But although the attractive virtue of the earth extends upwards, as has been said, so very far, yet if any stone should be at a distance great enough to become sensible compared with the earth's diameter, it is true that on the motion of the earth such a stone would not follow altogether; its own force of resistance would be combined with the attractive force of the earth, and thus it would extricate itself in some degree from the motion of the earth.
There is a force in the earth which causes the moon to move.

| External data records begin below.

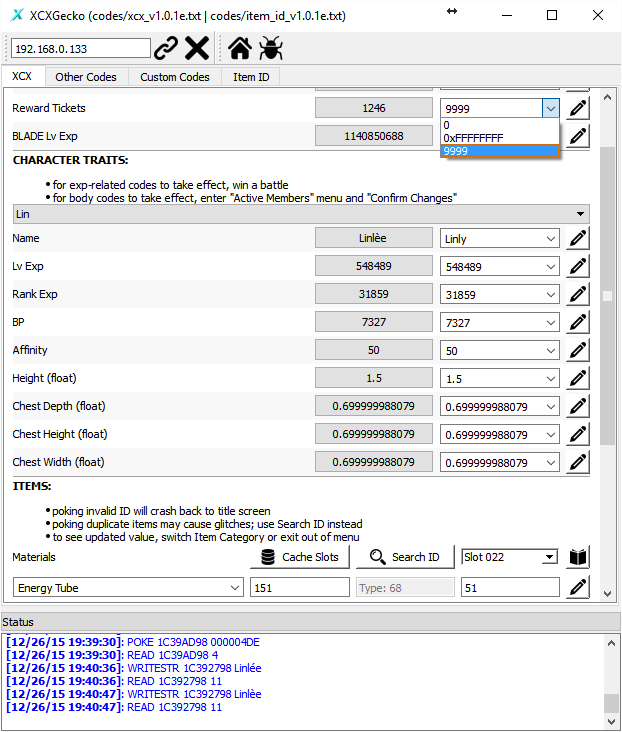
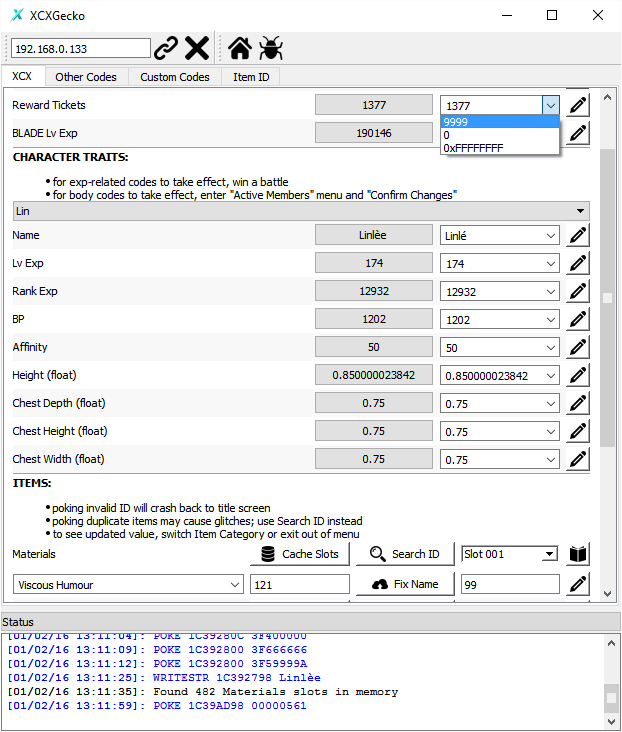
added reward tickets cap code (ptr)
* updated screenshot
* minor bugfix

diff --git a/xcxgui/ItemEntriesFrame.py b/xcxgui/ItemEntriesFrame.py
@@ -261,7 +261,7 @@ class ItemEntriesFrame(QFrame):
         self.updateUI()
         return
     self.log.emit('Did not find ID=%03X in %d cached %s slots' %
-                  (target_id_val, self.label, len(self.slots_cache)), 'red')
+                  (target_id_val, len(self.slots_cache), self.label), 'red')
 
   @pyqtSlot(int)
   def onChangeSlot(self, new_slot_idx):

diff --git a/XCXGecko.py b/XCXGecko.py
@@ -167,8 +167,3 @@ if __name__ == '__main__':
   app = QApplication(sys.argv)
   gui = XCXGeckoMainWindow()
   sys.exit(app.exec_())
-
-
-# TODO: look into max ticket addr (ptr?)
-# TODO: build + test all features + failures
-# TODO: commit + release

Indeed I reply in a single word to the sentiments of the saints on these questions about nature; in theology, to be sure, the force of authorities is to be weighed, in philosophy, however, that of causes. Therefore, a saint is Lactantius, who denied the rotundity of the earth; a saint is Augustine, who, admitting the rotundity, yet denied the antipodes; worthy of sainthood is the dutiful performance of moderns who, admitting the meagreness of the earth, yet deny its motion. But truth is more saintly for me, who demonstrate by philosophy, without violating my due respect for the doctors of the church, that the earth is both round and inhabited at the antipodes, and of the most despicable size, and finally is moved among the stars.